Wednesday, March 31, 2010; D03
Good Counsel senior Sean Wright's lacrosse career began two years before it should have. Youth lacrosse in Olney starts in the second grade, and Wright was in kindergarten when he accompanied his parents to register his older brother to play lacrosse.
"Sean was going for tee-ball but the person at the sign-in pointed at him and said, 'He looks big enough, sign him up for lacrosse, too,' " said the boys' mother, Julie Wright. "I told her he wasn't old enough, but she said it didn't matter."

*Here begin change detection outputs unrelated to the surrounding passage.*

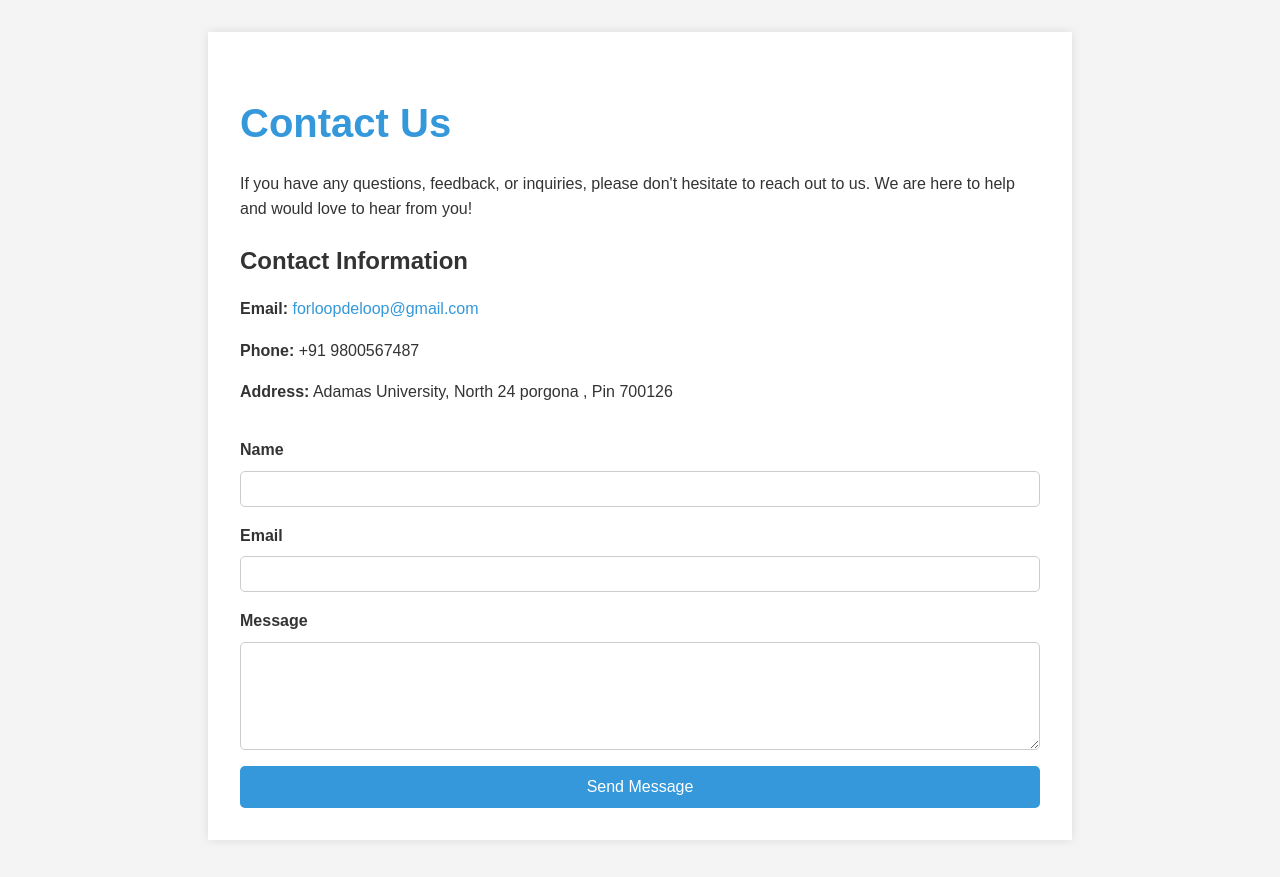
Repository: Shovon0004/Lexishift
Page: http://localhost/contact
The author's editor kept a copy of each file at every save. The page is drawn from the files as they stood at one save, then again after a run of saves.
The browser window is 1280 px wide. The pictures show the whole page.
The page is served by the project's application, run on Flask 3 (run.py). Other server files are loaded and not shown.

Above is the page before, as saved 2024-07-28 02:04:25.
Console error: ReferenceError: emailjs is not defined

### templates/contact.html
<!DOCTYPE html>
<html lang="en">
<head>
    <meta charset="UTF-8">
    <meta name="viewport" content="width=device-width, initial-scale=1.0">
    <title>Contact Us</title>
    <script type="text/javascript" src="https://cdn.jsdelivr.net/npm/@emailjs/browser@3/dist/email.min.js" defer></script>
    <style>
        body {
            font-family: Arial, sans-serif;
            line-height: 1.6;
            margin: 0;
            padding: 0;
            background-color: #f4f4f4;
            color: #333;
        }

        .container {
            max-width: 800px;
            margin: 2rem auto;
            padding: 2rem;
            background-color: #fff;
            box-shadow: 0 0 10px rgba(0,0,0,0.1);
        }

        h1 {
            font-size: 2.5rem;
            margin-bottom: 1rem;
            color: #3498db;
        }

        p {
            margin-bottom: 1rem;
        }

        .contact-info {
            margin-bottom: 2rem;
        }

        .contact-info h2 {
            font-size: 1.5rem;
            margin-bottom: 0.5rem;
        }

        .contact-info p {
            margin-bottom: 0.5rem;
        }

        form {
            display: flex;
            flex-direction: column;
        }

        label {
            font-weight: bold;
            margin-bottom: 0.5rem;
        }

        input, textarea {
            padding: 0.5rem;
            margin-bottom: 1rem;
            border: 1px solid #ccc;
            border-radius: 5px;
            font-size: 1rem;
        }

        button {
            padding: 0.75rem;
            border: none;
            background-color: #3498db;
            color: #fff;
            font-size: 1rem;
            border-radius: 5px;
            cursor: pointer;
        }

        button:hover {
            background-color: #2980b9;
        }

        a {
            color: #3498db;
            text-decoration: none;
        }

        a:hover {
            text-decoration: underline;
        }
    </style>
</head>
<body>
    <div class="container">
        <h1>Contact Us</h1>
        <p>If you have any questions, feedback, or inquiries, please don't hesitate to reach out to us. We are here to help and would love to hear from you!</p>

        <div class="contact-info">
            <h2>Contact Information</h2>
            <p><strong>Email:</strong> <a href="mailto:forloopdeloop@gmail.com">forloopdeloop@gmail.com</a></p>
            <p><strong>Phone:</strong> +91 9800567487</p>
            <p><strong>Address:</strong> Adamas University, North 24 porgona , Pin 700126</p>
        </div>

        <form id="contact-form">
            <label for="name">Name</label>
            <input type="text" id="name" name="name" required>
            <label for="email">Email</label>
            <input type="email" id="email" name="email" required>
            <label for="message">Message</label>
            <textarea id="message" name="message" rows="5" required></textarea>
            <button type="submit">Send Message</button>
        </form>
    </div>


    </div>
     <script>
        // Wait for the DOM to be fully loaded
        document.addEventListener('DOMContentLoaded', function() {
            // Initialize EmailJS
            (function() {
                // Replace 'YOUR_PUBLIC_KEY' with your actual EmailJS public key
                emailjs.init('Clf5rSoCnhqqeLqAk');
            })();

            // Add event listener to the form
            document.getElementById('contact-form').addEventListener('submit', function(event) {
                event.preventDefault();

                emailjs.sendForm('service_ux9wzpa', 'template_ivkz8nl', this)
                    .then(function() {
                        alert('Message sent successfully!');
                        document.getElementById('contact-form').reset();
                    }, function(error) {
                        console.log('FAILED...', error);
                        alert('Failed to send message. Please try again later.');
                    });
            });
        });
    </script>
</body>
</html>

### app/routes.py
import io
import os
import logging
import pdfplumber
from flask import Blueprint, render_template, request, send_file, jsonify, url_for, send_from_directory
from reportlab.pdfgen import canvas
from reportlab.lib.pagesizes import letter
from reportlab.pdfbase import pdfmetrics
from reportlab.pdfbase.ttfonts import TTFont
from reportlab.lib.colors import HexColor
from PIL import Image as PILImage
from reportlab.lib.utils import ImageReader
import pandas as pd
from .ml_model import train_model, predict_formatting

logging.basicConfig(level=logging.DEBUG)
logger = logging.getLogger(__name__)
main = Blueprint('main', __name__)

@main.route('/')
def index():
    return render_template('index.html')

@main.route('/static/<path:filename>')
def serve_static(filename):
    return send_from_directory(main.static_folder, filename)


@main.route('/contact')
def contact():
    return render_template('contact.html')

@main.route('/privacy')
def privacy():
    return render_template('privacy.html')

@main.route('/terms')
def terms():
    return render_template('terms.html')

@main.route('/learn_more')
def learn_more():
    return render_template('learn_more.html')

@main.route('/ai_recommendations', methods=['POST'])
def ai_recommendations():
    form_data = request.form

    # Extract relevant data from form_data
    font_size = int(form_data.get('font_size', 12))
    line_spacing = int(form_data.get('line_spacing', 1))
    font_family = form_data.get('font_family', 'Arial')

    # Simple heuristic for generating recommendations
    recommendations = []

    if font_size < 14:
        recommendations.append("Consider using a larger font size for better readability.")
    if line_spacing < 1.5:
        recommendations.append("Increase the line spacing to at least 1.5 for improved readability.")


    if not recommendations:
        recommendations.append("Your document settings are optimal!")

    return jsonify({"recommendations": recommendations})

def convert_text(text):
    return text.upper()

def wrap_text(text, max_width, c, font_name, font_size):
    words = text.split()
    lines = []
    line = []
    line_width = 0
    min_words_per_line = 4  # Minimum words per line constraint
    for word in words:
        word_width = c.stringWidth(word, font_name, font_size)
        if line_width + word_width <= max_width and len(line) < min_words_per_line:
            line.append(word)
            line_width += word_width + c.stringWidth(' ', font_name, font_size)
        else:
            if len(line) < min_words_per_line:
                while len(line) < min_words_per_line and len(words) > 0:
                    line.append(words.pop(0))
            lines.append(' '.join(line))
            line = [word]
            line_width = word_width + c.stringWidth(' ', font_name, font_size)
    if len(line) > 0:
        lines.append(' '.join(line))
    return lines

def check_overlap(x, y, text_width, text_height, images, height):
    for img in images:
        if (x < img['x1'] and x + text_width > img['x0'] and
            y > height - img['bottom'] and y < height - img['top']):
            return True
    return False

def create_dyslexia_friendly_pdf(input_pdf, font_name='OpenDyslexic', font_size=12, line_spacing=14, letter_spacing=0.1, text_color='black'):
    logger.debug("Starting PDF conversion")
    output = io.BytesIO()
    input_pdf.seek(0)

    pdfmetrics.registerFont(TTFont('OpenDyslexic', os.path.join(os.path.dirname(__file__), 'static', 'OpenDyslexic.ttf')))

    c = canvas.Canvas(output, pagesize=letter)
    width, height = letter
    margin = 50

    with pdfplumber.open(input_pdf) as pdf:
        for page_num, page in enumerate(pdf.pages):
            logger.debug(f"Processing page {page_num}")
            c.setFont(font_name, font_size)
            c.setFillColor(HexColor(text_color))

            images = page.images
            words = page.extract_words()

            for image in images:
                img_bbox = [image['x0'], image['top'], image['x1'], image['bottom']]
                img_bbox[0] = max(img_bbox[0], page.bbox[0])
                img_bbox[1] = max(img_bbox[1], page.bbox[1])
                img_bbox[2] = min(img_bbox[2], page.bbox[2])
                img_bbox[3] = min(img_bbox[3], page.bbox[3])

                img = page.within_bbox(img_bbox).to_image()
                img_data = io.BytesIO()
                img.save(img_data, format='PNG')
                img_data.seek(0)
                pil_img = PILImage.open(img_data)
                c.drawImage(ImageReader(pil_img), img_bbox[0], height - img_bbox[1] - (img_bbox[3] - img_bbox[1]),
                            img_bbox[2] - img_bbox[0], img_bbox[3] - img_bbox[1])

            line_y = height - margin
            x = margin
            max_width = width - 2 * margin

            for word in words:
                text = convert_text(word['text'])
                wrapped_lines = wrap_text(text, max_width, c, font_name, font_size)

                for line in wrapped_lines:
                    text_width = c.stringWidth(line, font_name, font_size)
                    text_height = font_size

                    while check_overlap(x, line_y, text_width, text_height, images, height):
                        line_y -= line_spacing
                        if line_y < margin:
                            c.showPage()
                            c.setFont(font_name, font_size)
                            c.setFillColor(HexColor(text_color))
                            line_y = height - margin
                            x = margin

                    c.drawString(x, line_y, line, charSpace=letter_spacing)
                    line_y -= line_spacing

                    if line_y < margin:
                        c.showPage()
                        c.setFont(font_name, font_size)
                        c.setFillColor(HexColor(text_color))
                        line_y = height - margin
                        x = margin

            c.showPage()

    c.save()
    output.seek(0)
    logger.debug("PDF conversion completed")
    return output

@main.route('/', methods=['POST'])
def upload():
    if request.method == 'POST':
        pdf_file = request.files['file']
        font_name = request.form.get('font_name', 'OpenDyslexic')
        font_size = int(request.form.get('font_size', 12))
        line_spacing = int(request.form.get('line_spacing', 14))
        letter_spacing = float(request.form.get('letter_spacing', 0.1))
        text_color = request.form.get('text_color', 'black')

        model = train_model()
        features = pd.DataFrame([[font_name, font_size, line_spacing, letter_spacing, text_color]],
                                columns=['font_name', 'font_size', 'line_spacing', 'letter_spacing', 'text_color'])
        suggestion = predict_formatting(features, model)

        font_name = suggestion.get('font_name', font_name)
        font_size = suggestion.get('font_size', font_size)
        line_spacing = suggestion.get('line_spacing', line_spacing)
        letter_spacing = suggestion.get('letter_spacing', letter_spacing)
        text_color = suggestion.get('text_color', text_color)

        dyslexia_friendly_pdf = create_dyslexia_friendly_pdf(pdf_file, font_name, font_size, line_spacing, letter_spacing, text_color)
        return send_file(dyslexia_friendly_pdf, as_attachment=True, download_name='dyslexia_friendly.pdf', mimetype='application/pdf')

@main.route('/feedback', methods=['POST'])
def feedback():
    feedback_data = request.json
    save_user_feedback(
        feedback_data['feedback'],
        feedback_data['font_name'],
        feedback_data['font_size'],
        feedback_data['line_spacing'],
        feedback_data['letter_spacing'],
        feedback_data['text_color']
    )
    return jsonify({"status": "success"})

@main.route('/suggest_formatting', methods=['POST'])
def suggest_formatting():
    user_prefs = request.json
    model = train_model()
    features = pd.DataFrame([[
        user_prefs['font_name'],
        user_prefs['font_size'],
        user_prefs['line_spacing'],
        user_prefs['letter_spacing'],
        user_prefs['text_color']
    ]], columns=['font_name', 'font_size', 'line_spacing', 'letter_spacing', 'text_color'])
    prediction = predict_formatting(features, model)
    return jsonify({"suggestion": prediction})

def save_user_feedback(feedback, font_name, font_size, line_spacing, letter_spacing, text_color):
    feedback_file = os.path.join(os.path.dirname(os.path.abspath(__file__)), '..', 'user_feedback.csv')
    with open(feedback_file, 'a') as f:
        f.write(f"{feedback},{font_name},{font_size},{line_spacing},{letter_spacing},{text_color}\n")

### run.py
from __init__ import create_app


app = create_app()

if __name__ == '__main__':
    app.run(debug=True)

After the next 2 saves:
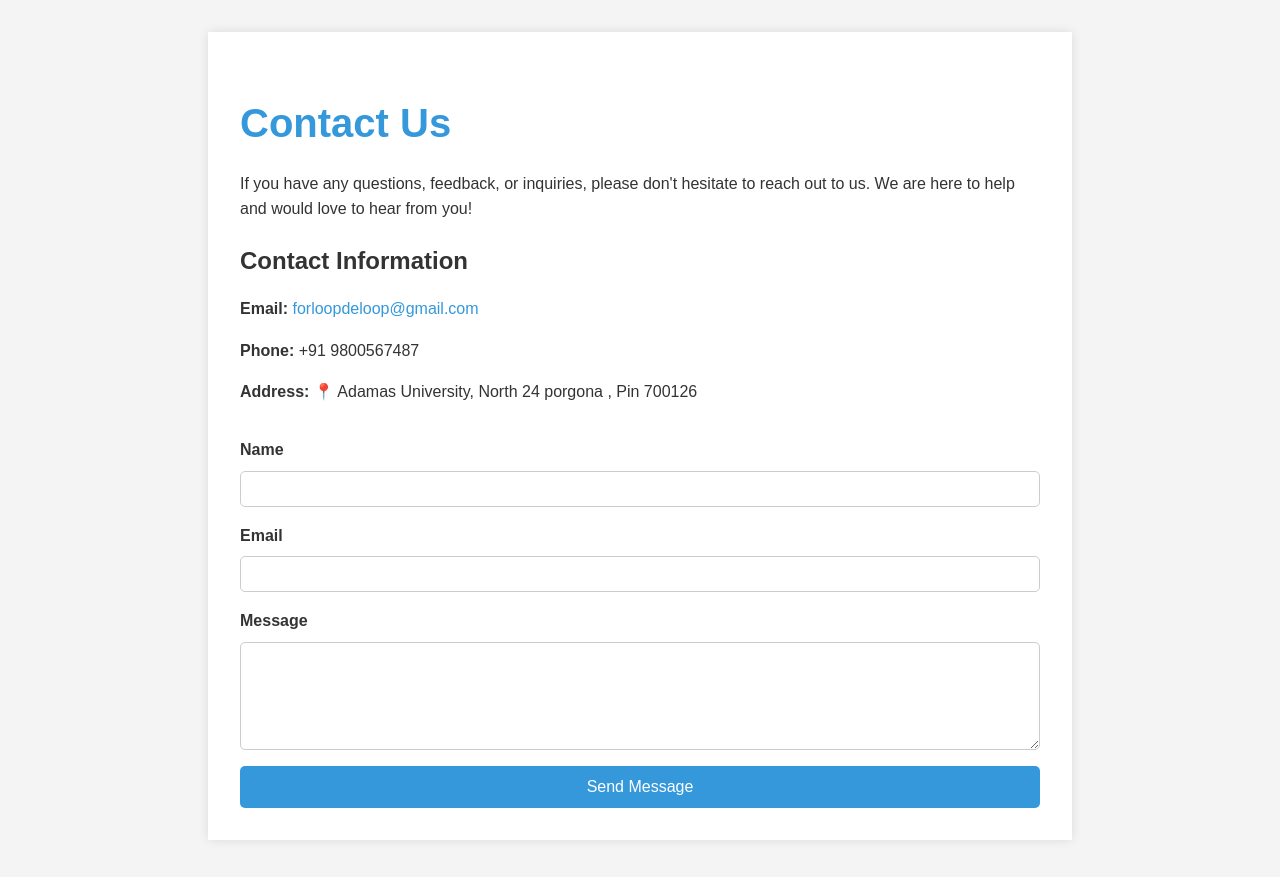
The 2 saves are shown as one change because they came seconds apart.
The last was saved 10 min 41 s later.
--- a/templates/contact.html
+++ b/templates/contact.html
@@ -97,7 +97,7 @@
             <h2>Contact Information</h2>
             <p><strong>Email:</strong> <a href="mailto:forloopdeloop@gmail.com">forloopdeloop@gmail.com</a></p>
             <p><strong>Phone:</strong> +91 9800567487</p>
-            <p><strong>Address:</strong> Adamas University, North 24 porgona , Pin 700126</p>
+            <p><strong>Address:</strong> 📍 Adamas University, North 24 porgona , Pin 700126</p>
         </div>
 
         <form id="contact-form">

Wright still is big for his age -- he is 6 feet 7, 210 pounds -- and still is playing lacrosse. He has a team-high 19 goals for the Falcons (4-1, 2-0 Washington Catholic Athletic Conference) as they enter a crucial week. They face defending WCAC champion DeMatha on Wednesday and top-ranked Georgetown Prep on Saturday.
Wright will play for Providence next year. His height is unusual in lacrosse -- the tallest players among the Division I preseason top 25 teams were two from Duke and Georgetown, each of whom is 6-7 -- and seems better suited for basketball. He was a four-year varsity player at Good Counsel and started to draw interest from Division I programs in that sport as a sophomore.
His late father, Steve Wright, played basketball at Einstein High and Boston University in the late 1970s. He was the first player in BU history to have his jersey number retired; he also played professionally in Europe and was active as a youth coach in Silver Spring.
But Steve Wright had leukemia diagnosed in 2002. He kept an online journal about his fight against the disease until he died in 2004, at the age of 45. Sean Wright said he wanted to play basketball in college to honor his father but realized last spring that his heart wasn't in it.
"I sort of felt like I had an obligation to play basketball because of my dad," said Sean Wright, who wears jersey No. 33 -- his father's number at BU. "But my mom told me my dad would want me to play what made me happiest. And I know he's happy with my decision."Severna Park starts well
After being part of Severna Park's three straight Maryland state championship teams, senior defender Sami Kizer was well aware of the pressure she and her teammates faced this season. But she still was surprised when she glanced at the Falcons' early schedule.
"Holy cow, we're gonna have to work hard," Kizer said when she found out the Falcons would face No. 6 St. Mary's-Annapolis, No. 9 South River and No. 7 Annapolis at the start of the season. "We've never had such hard teams so early in the year."
But the Falcons haven't missed a beat, establishing themselves as the favorite once again among Maryland public schools. Severna Park took out St. Mary's, 10-8, and followed it up with a 12-9 win over the Seahawks in a rematch of last year's 4A/3A East region final.
With eight starters back, the fast start has a lot to do with the experience gained during a challenging 2009 season. The Falcons got a midseason "reality check" last year, according to Kizer, when they had their 47-game winning streak snapped.
As a result, this year's team isn't taking anything for granted. With a senior-laden defense and a youthful attack, Severna Park spent much of the fall and winter playing pick-up games together, ensuring 2009's late-season chemistry would still be around for this year's daunting early-season slate.
Perhaps the best sign came against South River, when Princeton-bound Sarah Lloyd scored a game-high four goals and goalie Emily Mata made nine saves. Lloyd was injured in 2009 and played goalie down the stretch with Mata out with a broken hand. Both are healthy again and are two reasons why the Falcons are flying high already.
"Last year we got a slap in the face and I think we're thankful for that," said Kizer, an Oregon recruit. "This year we had no idea how we were gonna click and it was just immediate. It was noticeable and awesome."